#### [Task goal]
Could you retype every record below exactly as it appears?

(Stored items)

■ ■ ■ ■ ■ ■ ■

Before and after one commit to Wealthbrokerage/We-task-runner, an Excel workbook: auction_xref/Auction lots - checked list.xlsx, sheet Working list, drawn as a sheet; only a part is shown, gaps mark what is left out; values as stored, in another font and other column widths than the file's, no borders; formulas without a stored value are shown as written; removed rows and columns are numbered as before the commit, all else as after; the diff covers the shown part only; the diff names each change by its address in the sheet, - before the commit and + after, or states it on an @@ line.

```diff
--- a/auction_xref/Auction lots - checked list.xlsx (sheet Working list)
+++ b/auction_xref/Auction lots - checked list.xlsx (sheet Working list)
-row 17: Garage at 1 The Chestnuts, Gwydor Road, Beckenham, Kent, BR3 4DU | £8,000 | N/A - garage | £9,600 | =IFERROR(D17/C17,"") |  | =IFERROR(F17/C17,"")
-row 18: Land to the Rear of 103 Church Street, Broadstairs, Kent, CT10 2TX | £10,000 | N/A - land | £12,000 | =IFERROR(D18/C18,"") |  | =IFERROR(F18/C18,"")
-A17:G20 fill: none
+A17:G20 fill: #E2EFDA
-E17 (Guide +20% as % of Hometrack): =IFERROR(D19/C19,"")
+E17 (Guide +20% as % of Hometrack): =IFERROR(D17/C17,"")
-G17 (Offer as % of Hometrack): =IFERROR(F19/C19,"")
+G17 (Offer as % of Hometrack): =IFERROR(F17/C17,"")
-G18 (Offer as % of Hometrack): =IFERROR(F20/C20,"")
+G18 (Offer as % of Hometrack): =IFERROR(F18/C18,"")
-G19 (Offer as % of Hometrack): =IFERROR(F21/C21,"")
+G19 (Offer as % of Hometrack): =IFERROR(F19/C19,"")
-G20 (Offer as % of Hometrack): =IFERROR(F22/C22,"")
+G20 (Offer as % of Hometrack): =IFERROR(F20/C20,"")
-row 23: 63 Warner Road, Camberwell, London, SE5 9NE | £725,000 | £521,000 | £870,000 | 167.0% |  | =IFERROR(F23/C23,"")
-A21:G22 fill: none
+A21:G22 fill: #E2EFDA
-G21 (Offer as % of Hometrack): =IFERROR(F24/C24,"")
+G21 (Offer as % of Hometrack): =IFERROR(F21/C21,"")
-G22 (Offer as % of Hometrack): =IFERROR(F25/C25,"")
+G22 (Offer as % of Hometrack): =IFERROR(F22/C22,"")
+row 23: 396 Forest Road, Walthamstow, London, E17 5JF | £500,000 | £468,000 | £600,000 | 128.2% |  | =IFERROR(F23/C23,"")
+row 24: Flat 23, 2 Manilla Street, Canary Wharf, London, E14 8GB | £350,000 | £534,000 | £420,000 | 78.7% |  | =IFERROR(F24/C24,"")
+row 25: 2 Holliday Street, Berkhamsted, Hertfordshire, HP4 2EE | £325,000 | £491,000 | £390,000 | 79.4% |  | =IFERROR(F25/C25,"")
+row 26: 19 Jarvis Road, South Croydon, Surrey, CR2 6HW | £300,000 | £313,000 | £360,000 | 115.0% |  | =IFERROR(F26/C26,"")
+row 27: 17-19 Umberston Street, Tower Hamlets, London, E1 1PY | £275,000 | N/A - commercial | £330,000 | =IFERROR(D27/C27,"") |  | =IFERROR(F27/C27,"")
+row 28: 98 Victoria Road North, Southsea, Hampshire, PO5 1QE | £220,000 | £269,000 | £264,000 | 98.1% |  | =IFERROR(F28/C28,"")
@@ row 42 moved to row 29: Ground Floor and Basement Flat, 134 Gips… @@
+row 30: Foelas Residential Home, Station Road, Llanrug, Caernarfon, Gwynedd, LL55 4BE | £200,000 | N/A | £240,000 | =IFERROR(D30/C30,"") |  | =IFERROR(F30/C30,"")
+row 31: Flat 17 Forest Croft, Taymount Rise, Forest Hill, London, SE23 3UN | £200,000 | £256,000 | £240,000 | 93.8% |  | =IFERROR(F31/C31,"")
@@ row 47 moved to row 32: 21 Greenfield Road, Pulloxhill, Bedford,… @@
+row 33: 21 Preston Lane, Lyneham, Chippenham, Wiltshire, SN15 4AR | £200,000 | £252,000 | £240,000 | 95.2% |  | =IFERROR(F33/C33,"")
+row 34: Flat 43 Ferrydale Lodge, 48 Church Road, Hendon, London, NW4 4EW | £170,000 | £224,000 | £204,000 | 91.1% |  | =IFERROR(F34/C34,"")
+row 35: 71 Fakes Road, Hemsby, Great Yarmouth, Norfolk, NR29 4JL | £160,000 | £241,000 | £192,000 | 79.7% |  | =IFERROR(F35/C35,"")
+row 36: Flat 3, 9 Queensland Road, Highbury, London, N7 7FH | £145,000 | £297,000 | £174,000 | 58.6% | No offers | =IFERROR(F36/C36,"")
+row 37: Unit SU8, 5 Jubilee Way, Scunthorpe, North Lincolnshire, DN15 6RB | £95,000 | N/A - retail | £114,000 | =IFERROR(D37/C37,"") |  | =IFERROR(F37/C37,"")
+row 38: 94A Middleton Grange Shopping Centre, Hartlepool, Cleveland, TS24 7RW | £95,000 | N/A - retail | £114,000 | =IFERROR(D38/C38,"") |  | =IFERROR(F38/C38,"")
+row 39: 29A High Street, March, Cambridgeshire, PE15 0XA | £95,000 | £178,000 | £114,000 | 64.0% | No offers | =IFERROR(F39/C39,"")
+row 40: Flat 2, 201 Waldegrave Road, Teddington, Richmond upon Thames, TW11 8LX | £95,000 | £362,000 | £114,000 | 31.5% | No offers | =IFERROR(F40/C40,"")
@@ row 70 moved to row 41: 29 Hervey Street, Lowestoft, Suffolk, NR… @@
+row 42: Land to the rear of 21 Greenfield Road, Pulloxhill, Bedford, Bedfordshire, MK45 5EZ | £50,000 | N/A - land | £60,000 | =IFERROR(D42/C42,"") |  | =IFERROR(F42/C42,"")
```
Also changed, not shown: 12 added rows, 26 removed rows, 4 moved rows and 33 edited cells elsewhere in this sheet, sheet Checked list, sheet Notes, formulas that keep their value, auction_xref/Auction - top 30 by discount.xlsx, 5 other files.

■ ■ ■ ■ ■ ■ ■

#### [Result of this exercise]
Before and after one commit to Wealthbrokerage/We-task-runner, an Excel workbook: auction_xref/Auction lots - checked list.xlsx, sheet Working list, drawn as a sheet; only a part is shown, gaps mark what is left out; values as stored, in another font and other column widths than the file's, no borders; formulas without a stored value are shown as written; removed rows and columns are numbered as before the commit, all else as after; the diff covers the shown part only; the diff names each change by its address in the sheet, - before the commit and + after, or states it on an @@ line.

```diff
--- a/auction_xref/Auction lots - checked list.xlsx (sheet Working list)
+++ b/auction_xref/Auction lots - checked list.xlsx (sheet Working list)
-row 17: Garage at 1 The Chestnuts, Gwydor Road, Beckenham, Kent, BR3 4DU | £8,000 | N/A - garage | £9,600 | =IFERROR(D17/C17,"") |  | =IFERROR(F17/C17,"")
-row 18: Land to the Rear of 103 Church Street, Broadstairs, Kent, CT10 2TX | £10,000 | N/A - land | £12,000 | =IFERROR(D18/C18,"") |  | =IFERROR(F18/C18,"")
-A17:G20 fill: none
+A17:G20 fill: #E2EFDA
-E17 (Guide +20% as % of Hometrack): =IFERROR(D19/C19,"")
+E17 (Guide +20% as % of Hometrack): =IFERROR(D17/C17,"")
-G17 (Offer as % of Hometrack): =IFERROR(F19/C19,"")
+G17 (Offer as % of Hometrack): =IFERROR(F17/C17,"")
-G18 (Offer as % of Hometrack): =IFERROR(F20/C20,"")
+G18 (Offer as % of Hometrack): =IFERROR(F18/C18,"")
-G19 (Offer as % of Hometrack): =IFERROR(F21/C21,"")
+G19 (Offer as % of Hometrack): =IFERROR(F19/C19,"")
-G20 (Offer as % of Hometrack): =IFERROR(F22/C22,"")
+G20 (Offer as % of Hometrack): =IFERROR(F20/C20,"")
-row 23: 63 Warner Road, Camberwell, London, SE5 9NE | £725,000 | £521,000 | £870,000 | 167.0% |  | =IFERROR(F23/C23,"")
-A21:G22 fill: none
+A21:G22 fill: #E2EFDA
-G21 (Offer as % of Hometrack): =IFERROR(F24/C24,"")
+G21 (Offer as % of Hometrack): =IFERROR(F21/C21,"")
-G22 (Offer as % of Hometrack): =IFERROR(F25/C25,"")
+G22 (Offer as % of Hometrack): =IFERROR(F22/C22,"")
+row 23: 396 Forest Road, Walthamstow, London, E17 5JF | £500,000 | £468,000 | £600,000 | 128.2% |  | =IFERROR(F23/C23,"")
+row 24: Flat 23, 2 Manilla Street, Canary Wharf, London, E14 8GB | £350,000 | £534,000 | £420,000 | 78.7% |  | =IFERROR(F24/C24,"")
+row 25: 2 Holliday Street, Berkhamsted, Hertfordshire, HP4 2EE | £325,000 | £491,000 | £390,000 | 79.4% |  | =IFERROR(F25/C25,"")
+row 26: 19 Jarvis Road, South Croydon, Surrey, CR2 6HW | £300,000 | £313,000 | £360,000 | 115.0% |  | =IFERROR(F26/C26,"")
+row 27: 17-19 Umberston Street, Tower Hamlets, London, E1 1PY | £275,000 | N/A - commercial | £330,000 | =IFERROR(D27/C27,"") |  | =IFERROR(F27/C27,"")
+row 28: 98 Victoria Road North, Southsea, Hampshire, PO5 1QE | £220,000 | £269,000 | £264,000 | 98.1% |  | =IFERROR(F28/C28,"")
@@ row 42 moved to row 29: Ground Floor and Basement Flat, 134 Gips… @@
+row 30: Foelas Residential Home, Station Road, Llanrug, Caernarfon, Gwynedd, LL55 4BE | £200,000 | N/A | £240,000 | =IFERROR(D30/C30,"") |  | =IFERROR(F30/C30,"")
+row 31: Flat 17 Forest Croft, Taymount Rise, Forest Hill, London, SE23 3UN | £200,000 | £256,000 | £240,000 | 93.8% |  | =IFERROR(F31/C31,"")
@@ row 47 moved to row 32: 21 Greenfield Road, Pulloxhill, Bedford,… @@
+row 33: 21 Preston Lane, Lyneham, Chippenham, Wiltshire, SN15 4AR | £200,000 | £252,000 | £240,000 | 95.2% |  | =IFERROR(F33/C33,"")
+row 34: Flat 43 Ferrydale Lodge, 48 Church Road, Hendon, London, NW4 4EW | £170,000 | £224,000 | £204,000 | 91.1% |  | =IFERROR(F34/C34,"")
+row 35: 71 Fakes Road, Hemsby, Great Yarmouth, Norfolk, NR29 4JL | £160,000 | £241,000 | £192,000 | 79.7% |  | =IFERROR(F35/C35,"")
+row 36: Flat 3, 9 Queensland Road, Highbury, London, N7 7FH | £145,000 | £297,000 | £174,000 | 58.6% | No offers | =IFERROR(F36/C36,"")
+row 37: Unit SU8, 5 Jubilee Way, Scunthorpe, North Lincolnshire, DN15 6RB | £95,000 | N/A - retail | £114,000 | =IFERROR(D37/C37,"") |  | =IFERROR(F37/C37,"")
+row 38: 94A Middleton Grange Shopping Centre, Hartlepool, Cleveland, TS24 7RW | £95,000 | N/A - retail | £114,000 | =IFERROR(D38/C38,"") |  | =IFERROR(F38/C38,"")
+row 39: 29A High Street, March, Cambridgeshire, PE15 0XA | £95,000 | £178,000 | £114,000 | 64.0% | No offers | =IFERROR(F39/C39,"")
+row 40: Flat 2, 201 Waldegrave Road, Teddington, Richmond upon Thames, TW11 8LX | £95,000 | £362,000 | £114,000 | 31.5% | No offers | =IFERROR(F40/C40,"")
@@ row 70 moved to row 41: 29 Hervey Street, Lowestoft, Suffolk, NR… @@
+row 42: Land to the rear of 21 Greenfield Road, Pulloxhill, Bedford, Bedfordshire, MK45 5EZ | £50,000 | N/A - land | £60,000 | =IFERROR(D42/C42,"") |  | =IFERROR(F42/C42,"")
```
Also changed, not shown: 12 added rows, 26 removed rows, 4 moved rows and 33 edited cells elsewhere in this sheet, sheet Checked list, sheet Notes, formulas that keep their value, auction_xref/Auction - top 30 by discount.xlsx, 5 other files.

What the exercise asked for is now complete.